What is being asked: Show the lines below that contain the string "bespoke".

Working data:
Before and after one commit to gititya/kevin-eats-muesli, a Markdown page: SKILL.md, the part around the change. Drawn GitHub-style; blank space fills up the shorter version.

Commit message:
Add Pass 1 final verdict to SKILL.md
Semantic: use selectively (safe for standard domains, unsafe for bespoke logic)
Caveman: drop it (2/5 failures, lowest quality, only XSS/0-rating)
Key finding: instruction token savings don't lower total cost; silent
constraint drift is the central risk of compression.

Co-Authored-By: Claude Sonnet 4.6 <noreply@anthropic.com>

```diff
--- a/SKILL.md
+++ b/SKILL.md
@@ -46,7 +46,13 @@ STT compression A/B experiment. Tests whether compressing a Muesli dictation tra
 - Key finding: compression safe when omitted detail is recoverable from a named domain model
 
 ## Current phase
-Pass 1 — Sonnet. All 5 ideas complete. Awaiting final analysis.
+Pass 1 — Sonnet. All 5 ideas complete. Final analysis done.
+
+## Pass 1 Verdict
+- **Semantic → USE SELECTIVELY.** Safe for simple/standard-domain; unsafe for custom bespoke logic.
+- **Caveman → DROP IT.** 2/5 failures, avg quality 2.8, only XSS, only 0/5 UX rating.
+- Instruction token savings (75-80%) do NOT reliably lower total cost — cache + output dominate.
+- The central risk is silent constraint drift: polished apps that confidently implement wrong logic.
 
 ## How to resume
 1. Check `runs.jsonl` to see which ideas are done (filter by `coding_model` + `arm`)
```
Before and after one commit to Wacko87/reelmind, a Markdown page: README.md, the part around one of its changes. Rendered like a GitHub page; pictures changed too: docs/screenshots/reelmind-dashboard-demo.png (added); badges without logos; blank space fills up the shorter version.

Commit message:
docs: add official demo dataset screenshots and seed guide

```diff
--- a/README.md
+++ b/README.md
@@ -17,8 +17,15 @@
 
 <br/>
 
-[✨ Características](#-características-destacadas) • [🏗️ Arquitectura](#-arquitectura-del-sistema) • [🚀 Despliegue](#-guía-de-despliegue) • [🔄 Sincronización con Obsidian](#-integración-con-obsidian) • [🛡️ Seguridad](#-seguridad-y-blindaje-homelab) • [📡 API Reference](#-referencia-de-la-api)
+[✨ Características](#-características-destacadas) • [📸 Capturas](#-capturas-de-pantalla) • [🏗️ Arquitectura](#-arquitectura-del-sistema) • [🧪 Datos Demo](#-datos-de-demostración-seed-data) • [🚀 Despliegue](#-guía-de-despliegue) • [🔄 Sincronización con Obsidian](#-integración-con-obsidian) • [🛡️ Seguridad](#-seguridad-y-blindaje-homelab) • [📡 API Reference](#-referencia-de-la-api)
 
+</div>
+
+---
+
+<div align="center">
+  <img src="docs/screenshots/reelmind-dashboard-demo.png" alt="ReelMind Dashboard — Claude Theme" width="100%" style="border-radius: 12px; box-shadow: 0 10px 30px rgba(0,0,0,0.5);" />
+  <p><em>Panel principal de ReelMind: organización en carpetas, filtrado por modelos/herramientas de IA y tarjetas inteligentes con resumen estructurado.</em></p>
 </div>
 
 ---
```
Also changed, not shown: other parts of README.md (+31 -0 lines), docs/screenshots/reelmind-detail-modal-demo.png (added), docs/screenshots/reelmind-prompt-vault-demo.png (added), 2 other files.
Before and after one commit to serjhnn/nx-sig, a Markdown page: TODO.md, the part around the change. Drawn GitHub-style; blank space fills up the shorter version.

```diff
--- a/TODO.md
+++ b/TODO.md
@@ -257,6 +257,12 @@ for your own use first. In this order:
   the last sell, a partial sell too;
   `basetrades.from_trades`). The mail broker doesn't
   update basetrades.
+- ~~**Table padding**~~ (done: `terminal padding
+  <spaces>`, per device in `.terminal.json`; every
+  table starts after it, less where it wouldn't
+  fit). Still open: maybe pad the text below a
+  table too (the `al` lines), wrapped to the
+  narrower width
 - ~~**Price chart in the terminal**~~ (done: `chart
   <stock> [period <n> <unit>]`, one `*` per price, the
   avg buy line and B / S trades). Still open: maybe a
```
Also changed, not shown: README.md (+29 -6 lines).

Response box:
Semantic: use selectively (safe for standard domains, unsafe for bespoke logic)
+- **Semantic → USE SELECTIVELY.** Safe for simple/standard-domain; unsafe for custom bespoke logic.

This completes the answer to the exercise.